Task requirements » Reproduce the listing below word for word and exclude any picture.

++++

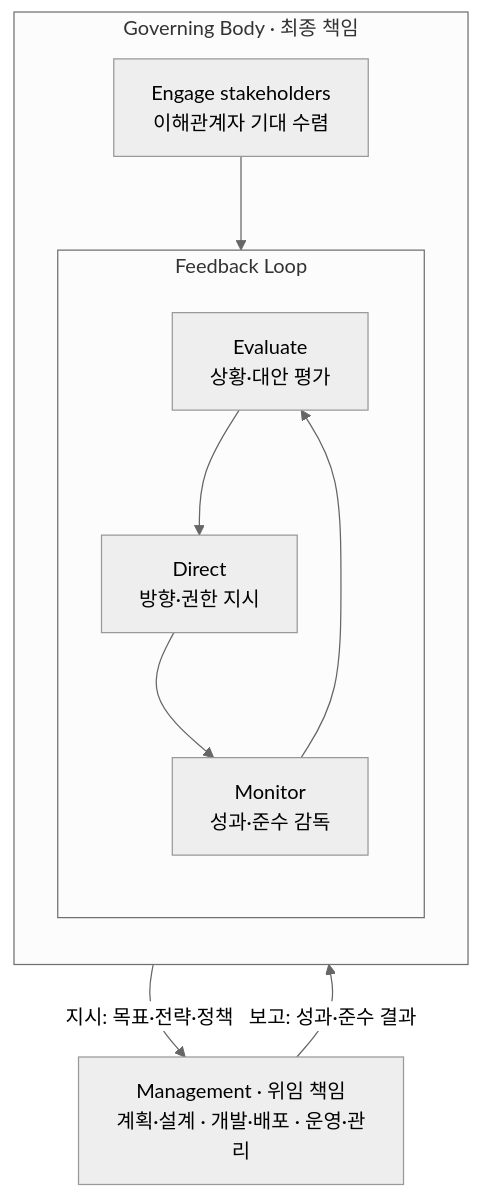
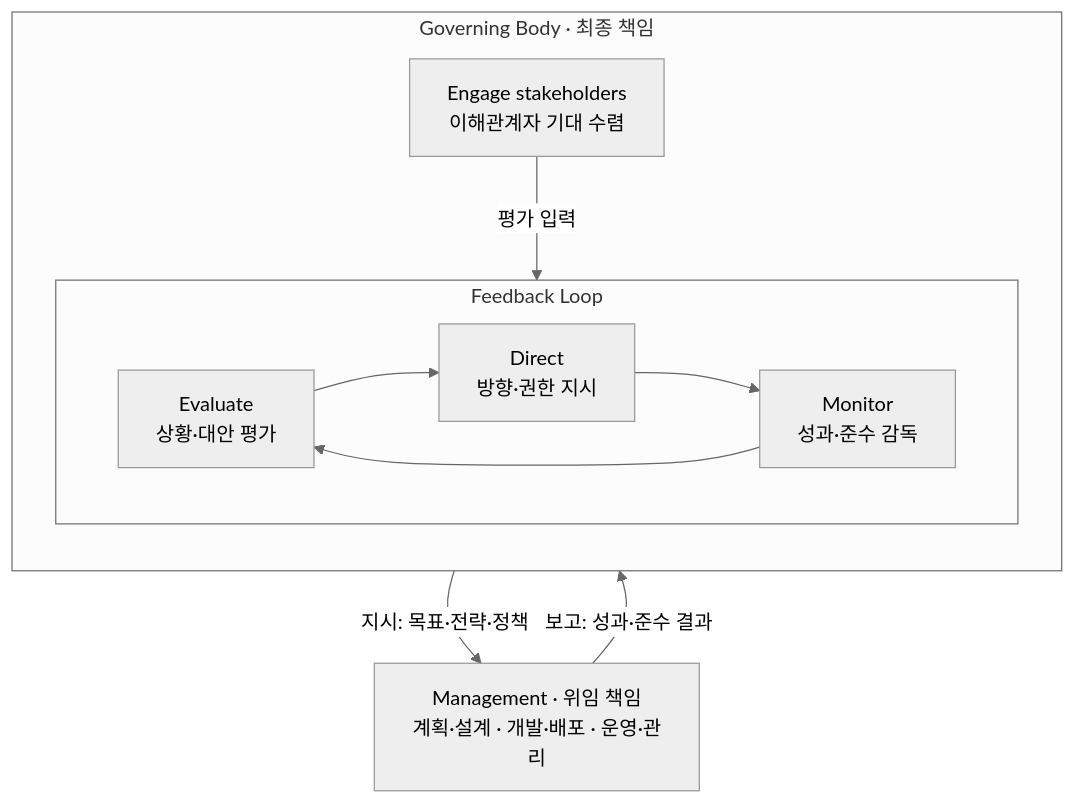
Before and after one commit to agnusdei1207/study: the fourth of 4 diagrams in src/content/docs/notes/itpe/01-it-strategy/002_iso_iec_38500.md, drawn with Mermaid (neutral theme). The commit also changed other lines of this file and 35 other files, not shown here.

````diff
--- a/src/content/docs/notes/itpe/01-it-strategy/002_iso_iec_38500.md
+++ b/src/content/docs/notes/itpe/01-it-strategy/002_iso_iec_38500.md
@@ -151,19 +149,15 @@
 ```mermaid
 flowchart TB
     subgraph GB["Governing Body · 최종 책임"]
         direction TB
         ST["Engage stakeholders<br/>이해관계자 기대 수렴"]
         subgraph LOOP["Feedback Loop"]
-            direction TB
-            E["Evaluate<br/>상황·대안 평가"]
-            M["Monitor<br/>성과·준수 감독"] ~~~ D["Direct<br/>방향·권한 지시"]
-            E --> D
-            D --> M
-            M --> E
+            direction LR
+            E["Evaluate<br/>상황·대안 평가"] --> D["Direct<br/>방향·권한 지시"] --> M["Monitor<br/>성과·준수 감독"] --> E
         end
-        ST --> E
+        ST -->|평가 입력| LOOP
     end
     MG["Management · 위임 책임<br/>계획·설계 · 개발·배포 · 운영·관리"]
     GB -->|지시: 목표·전략·정책| MG
     MG -->|보고: 성과·준수 결과| GB
 ```
````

++++

Exercise solution »
Before and after one commit to agnusdei1207/study: the fourth of 4 diagrams in src/content/docs/notes/itpe/01-it-strategy/002_iso_iec_38500.md, drawn with Mermaid (neutral theme). The commit also changed other lines of this file and 35 other files, not shown here.

````diff
--- a/src/content/docs/notes/itpe/01-it-strategy/002_iso_iec_38500.md
+++ b/src/content/docs/notes/itpe/01-it-strategy/002_iso_iec_38500.md
@@ -151,19 +149,15 @@
 ```mermaid
 flowchart TB
     subgraph GB["Governing Body · 최종 책임"]
         direction TB
         ST["Engage stakeholders<br/>이해관계자 기대 수렴"]
         subgraph LOOP["Feedback Loop"]
-            direction TB
-            E["Evaluate<br/>상황·대안 평가"]
-            M["Monitor<br/>성과·준수 감독"] ~~~ D["Direct<br/>방향·권한 지시"]
-            E --> D
-            D --> M
-            M --> E
+            direction LR
+            E["Evaluate<br/>상황·대안 평가"] --> D["Direct<br/>방향·권한 지시"] --> M["Monitor<br/>성과·준수 감독"] --> E
         end
-        ST --> E
+        ST -->|평가 입력| LOOP
     end
     MG["Management · 위임 책임<br/>계획·설계 · 개발·배포 · 운영·관리"]
     GB -->|지시: 목표·전략·정책| MG
     MG -->|보고: 성과·준수 결과| GB
 ```
````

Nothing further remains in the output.